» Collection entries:
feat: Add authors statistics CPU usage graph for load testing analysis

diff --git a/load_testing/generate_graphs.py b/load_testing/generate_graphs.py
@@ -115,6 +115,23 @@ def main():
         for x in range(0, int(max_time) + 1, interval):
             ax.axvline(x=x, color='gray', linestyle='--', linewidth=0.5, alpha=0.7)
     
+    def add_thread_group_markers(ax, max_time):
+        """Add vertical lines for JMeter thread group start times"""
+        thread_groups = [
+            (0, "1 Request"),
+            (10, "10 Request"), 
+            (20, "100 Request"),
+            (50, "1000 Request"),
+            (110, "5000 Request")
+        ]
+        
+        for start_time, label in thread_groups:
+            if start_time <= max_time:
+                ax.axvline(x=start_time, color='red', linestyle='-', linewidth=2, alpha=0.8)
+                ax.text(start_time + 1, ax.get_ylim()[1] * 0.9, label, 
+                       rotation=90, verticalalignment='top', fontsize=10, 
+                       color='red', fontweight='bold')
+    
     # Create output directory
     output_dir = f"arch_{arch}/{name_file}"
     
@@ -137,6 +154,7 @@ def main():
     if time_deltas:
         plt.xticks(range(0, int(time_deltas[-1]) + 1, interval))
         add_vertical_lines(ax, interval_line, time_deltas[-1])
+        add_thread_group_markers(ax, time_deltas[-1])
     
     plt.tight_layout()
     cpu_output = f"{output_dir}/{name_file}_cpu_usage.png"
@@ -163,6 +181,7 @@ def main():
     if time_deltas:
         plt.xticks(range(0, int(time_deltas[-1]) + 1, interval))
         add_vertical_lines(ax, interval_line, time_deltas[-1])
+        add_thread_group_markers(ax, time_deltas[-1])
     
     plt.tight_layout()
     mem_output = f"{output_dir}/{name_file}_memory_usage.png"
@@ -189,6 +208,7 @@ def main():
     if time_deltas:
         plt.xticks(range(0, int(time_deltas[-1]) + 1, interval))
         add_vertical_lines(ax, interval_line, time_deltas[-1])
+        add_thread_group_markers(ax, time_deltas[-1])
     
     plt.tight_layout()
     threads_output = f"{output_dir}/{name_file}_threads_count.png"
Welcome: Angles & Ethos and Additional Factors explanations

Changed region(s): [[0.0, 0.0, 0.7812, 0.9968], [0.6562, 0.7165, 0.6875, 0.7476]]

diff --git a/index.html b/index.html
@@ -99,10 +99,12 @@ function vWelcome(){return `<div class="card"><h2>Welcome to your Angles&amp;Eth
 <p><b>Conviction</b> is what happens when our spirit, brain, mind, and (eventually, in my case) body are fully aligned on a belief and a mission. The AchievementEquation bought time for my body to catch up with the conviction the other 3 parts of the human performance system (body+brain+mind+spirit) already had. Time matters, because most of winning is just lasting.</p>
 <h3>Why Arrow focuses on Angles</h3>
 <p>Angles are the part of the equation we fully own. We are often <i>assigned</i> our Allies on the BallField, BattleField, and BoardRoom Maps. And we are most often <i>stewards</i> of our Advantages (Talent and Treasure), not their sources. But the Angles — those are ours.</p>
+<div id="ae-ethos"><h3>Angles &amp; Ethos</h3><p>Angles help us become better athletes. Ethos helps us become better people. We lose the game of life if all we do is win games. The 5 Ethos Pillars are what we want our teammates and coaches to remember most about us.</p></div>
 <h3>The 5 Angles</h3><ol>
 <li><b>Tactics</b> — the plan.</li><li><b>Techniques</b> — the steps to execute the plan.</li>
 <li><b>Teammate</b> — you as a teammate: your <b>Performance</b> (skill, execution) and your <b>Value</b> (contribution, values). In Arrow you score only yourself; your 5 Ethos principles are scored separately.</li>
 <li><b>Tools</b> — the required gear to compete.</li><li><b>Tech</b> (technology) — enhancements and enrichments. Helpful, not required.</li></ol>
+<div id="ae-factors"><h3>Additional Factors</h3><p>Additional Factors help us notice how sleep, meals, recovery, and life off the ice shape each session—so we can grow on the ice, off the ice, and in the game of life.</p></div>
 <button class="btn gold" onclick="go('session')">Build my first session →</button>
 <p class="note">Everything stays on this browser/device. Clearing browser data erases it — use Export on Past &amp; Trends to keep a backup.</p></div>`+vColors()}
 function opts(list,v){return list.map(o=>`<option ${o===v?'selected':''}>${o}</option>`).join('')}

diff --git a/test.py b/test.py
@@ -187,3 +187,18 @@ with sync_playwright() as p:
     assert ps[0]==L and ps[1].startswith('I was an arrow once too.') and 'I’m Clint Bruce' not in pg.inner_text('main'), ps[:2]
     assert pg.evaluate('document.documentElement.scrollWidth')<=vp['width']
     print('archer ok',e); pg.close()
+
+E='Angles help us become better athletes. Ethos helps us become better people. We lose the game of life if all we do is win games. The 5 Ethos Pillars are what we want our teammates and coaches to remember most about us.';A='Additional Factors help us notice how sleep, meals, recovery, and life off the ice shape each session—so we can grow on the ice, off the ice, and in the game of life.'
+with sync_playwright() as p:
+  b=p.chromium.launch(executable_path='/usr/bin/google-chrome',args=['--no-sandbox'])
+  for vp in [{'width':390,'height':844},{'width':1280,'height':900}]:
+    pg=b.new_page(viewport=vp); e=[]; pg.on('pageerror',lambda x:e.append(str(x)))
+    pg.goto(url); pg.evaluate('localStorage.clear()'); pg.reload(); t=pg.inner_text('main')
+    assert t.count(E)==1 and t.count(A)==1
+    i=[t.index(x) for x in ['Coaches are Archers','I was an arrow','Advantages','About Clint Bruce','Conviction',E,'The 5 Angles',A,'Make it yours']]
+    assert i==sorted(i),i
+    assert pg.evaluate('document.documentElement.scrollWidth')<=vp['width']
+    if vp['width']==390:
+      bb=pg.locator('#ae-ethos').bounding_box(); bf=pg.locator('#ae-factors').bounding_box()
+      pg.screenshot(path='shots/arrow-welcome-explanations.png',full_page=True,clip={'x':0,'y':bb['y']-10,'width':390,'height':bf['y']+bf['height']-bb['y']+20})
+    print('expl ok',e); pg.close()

» Work item: Pull every line containing "most" from the entries above and copy it.

» Written response:
 <p><b>Conviction</b> is what happens when our spirit, brain, mind, and (eventually, in my case) body are fully aligned on a belief and a mission. The AchievementEquation bought time for my body to catch up with the conviction the other 3 parts of the human performance system (body+brain+mind+spirit) already had. Time matters, because most of winning is just lasting.</p>
 <p>Angles are the part of the equation we fully own. We are often <i>assigned</i> our Allies on the BallField, BattleField, and BoardRoom Maps. And we are most often <i>stewards</i> of our Advantages (Talent and Treasure), not their sources. But the Angles — those are ours.</p>
+<div id="ae-ethos"><h3>Angles &amp; Ethos</h3><p>Angles help us become better athletes. Ethos helps us become better people. We lose the game of life if all we do is win games. The 5 Ethos Pillars are what we want our teammates and coaches to remember most about us.</p></div>
+E='Angles help us become better athletes. Ethos helps us become better people. We lose the game of life if all we do is win games. The 5 Ethos Pillars are what we want our teammates and coaches to remember most about us.';A='Additional Factors help us notice how sleep, meals, recovery, and life off the ice shape each session—so we can grow on the ice, off the ice, and in the game of life.'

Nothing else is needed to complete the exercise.